Suehiro Maruo, Usamaru Furuya, Junko Mizuno, Kanako Inuki, Toru Terada
At once ornament and offering, the lotus is a flower both spiritual – as a symbol of the Buddha, for instance – and philosophical, in that it is rhizomatic. In the lotus cause and effect appear simultaneously: the seed and the flower. Even stranger than the water lily – another aquatic flower, which floats serenely on ponds, lakes and backwaters – the lotus, driven by some singular aspiration, rises and flowers above still waters, drawing its energy from the silt and mud that in Asia represent inner disturbance, the passions and suffering, and transforming them into exquisite, ineffable beauty.
From sludge to sublimity, then. In this case the principle of conversion and transmutation being the art of the Manga 1 the art of «freely drawn» or «whimsical» images.
The Manga we know today is as much a child of the Japanese artistic tradition as of the trauma of the War and the atom bomb. Its first master was Tezuka and its first hero Astroboy, a robot-child created by a scientist rendered inconsolable by the loss of his son. Astroboy’s begetter went on to construct the girl robot Uran (short for Uranium) and a second boy, Cobalt (another metal used for making atomic bombs): these were machine children endowed with superpowers, destined to save humanity and bearing the same names as the radioactive substances that devastated Hiroshima and Nagasaki…
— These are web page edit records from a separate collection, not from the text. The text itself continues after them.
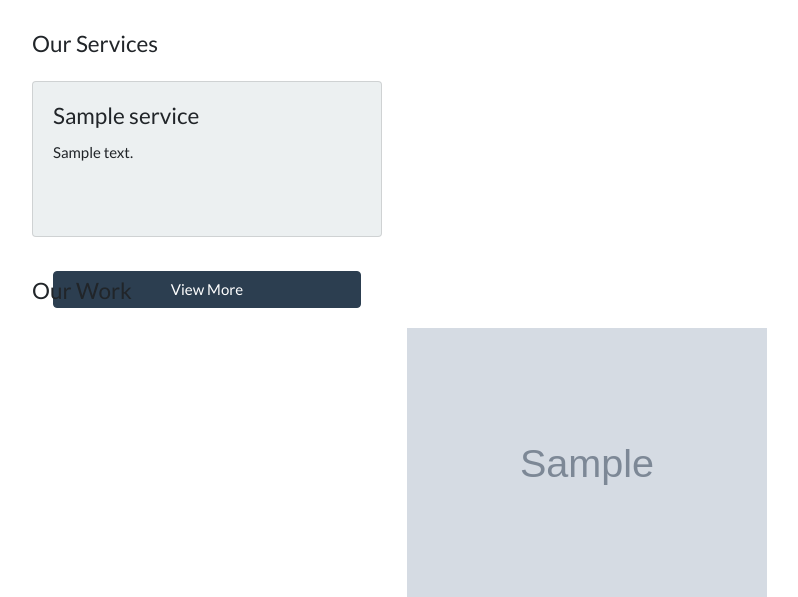
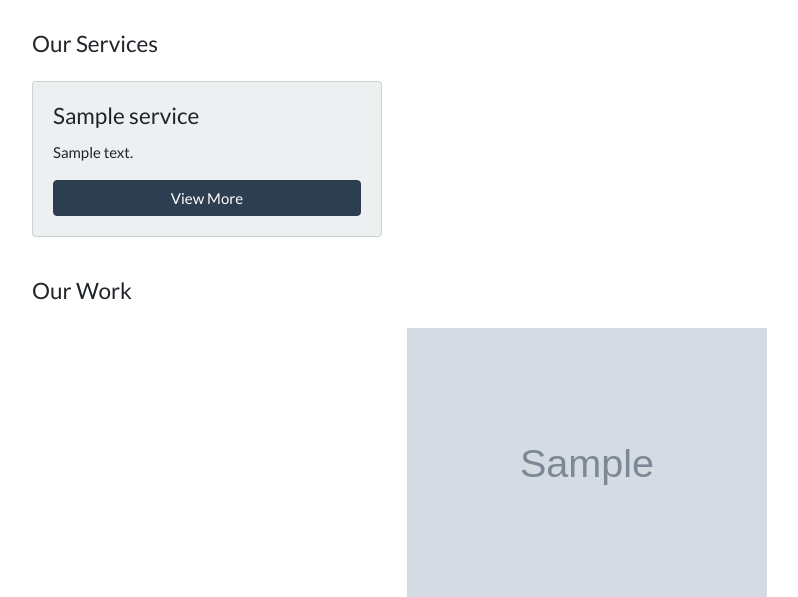
Before and after one commit to walshyc/conor-creates, a Django app: page / in a window 1280 px wide. Shown: the part 482-1079 px from the top of the page, without its empty margins (53-851 px from the left). Run offline with Django 3.2, Linux system fonts and the light colour scheme; tables that the repository leaves empty hold one stand-in row (values such as "Sample post"); grey boxes marked "Sample" are stand-in pictures; some libraries are stand-ins or nearby versions.

Commit message:
edited homepage styling

```diff
--- a/templates/index.html
+++ b/templates/index.html
@@ -25,7 +25,7 @@
     <div class="card bg-light h-100">
       <div class="card-body">
         <h4 class="card-title"><i class="{{service.short}}"></i> {{ service.name }}</h4>
-        <p class="card-text h-100">{{ service.description|truncatewords:32 }}</p>
+        <p class="card-text">{{ service.description|truncatewords:32 }}</p>
         <a href="{% url 'single-service' service.id %}" type="button" class="btn btn-primary btn-block">View More</a>
       </div>
     </div>
```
Unique in our time, Manga has become a culture, a world and an industry whose stories and characters appear in the print media, films, video games and tie-ins. It also represents a resource pool many contemporary artists have no qualms about exploiting.
The feudal world, science-fiction and everyday life, cyborgs, magical creatures and perfectly ordinary characters, animal impulses, kitsch heroism and sentimentality: beyond the conventional codes of the types of Manga targeting specific readerships – Shounen for boys, Shoujo for girls, Seinen for adults – there also exist unclassifiable experimental books hinging more on deep experience than on mere entertainment. Whether Manga’s critics like it or not, these books are «dangerous» in that they represent a host of thresholds, doorways and channels leading to visionary, nightmarish, grotesque worlds whose common characteristic seems to be the absorption of those who look into them.
Yoshikazu Ebisu, Usamaru Furuya, Kanako Inuki, Suehiro Maruo, Junko Mizuno and Toru Terada: it is to these dedicated practitioners of the draughtsman’s art that this exhibition is devoted.
1. The word Manga dates from the 18th century and became an everyday term with the publication of the Hokusai Manga, books of prints by the celebrated Japanese artist Hokusai (1760–1849). The modern version made its appearance in the 20th century, notably after World War Two, and since then the word has come to mean any kind of comic.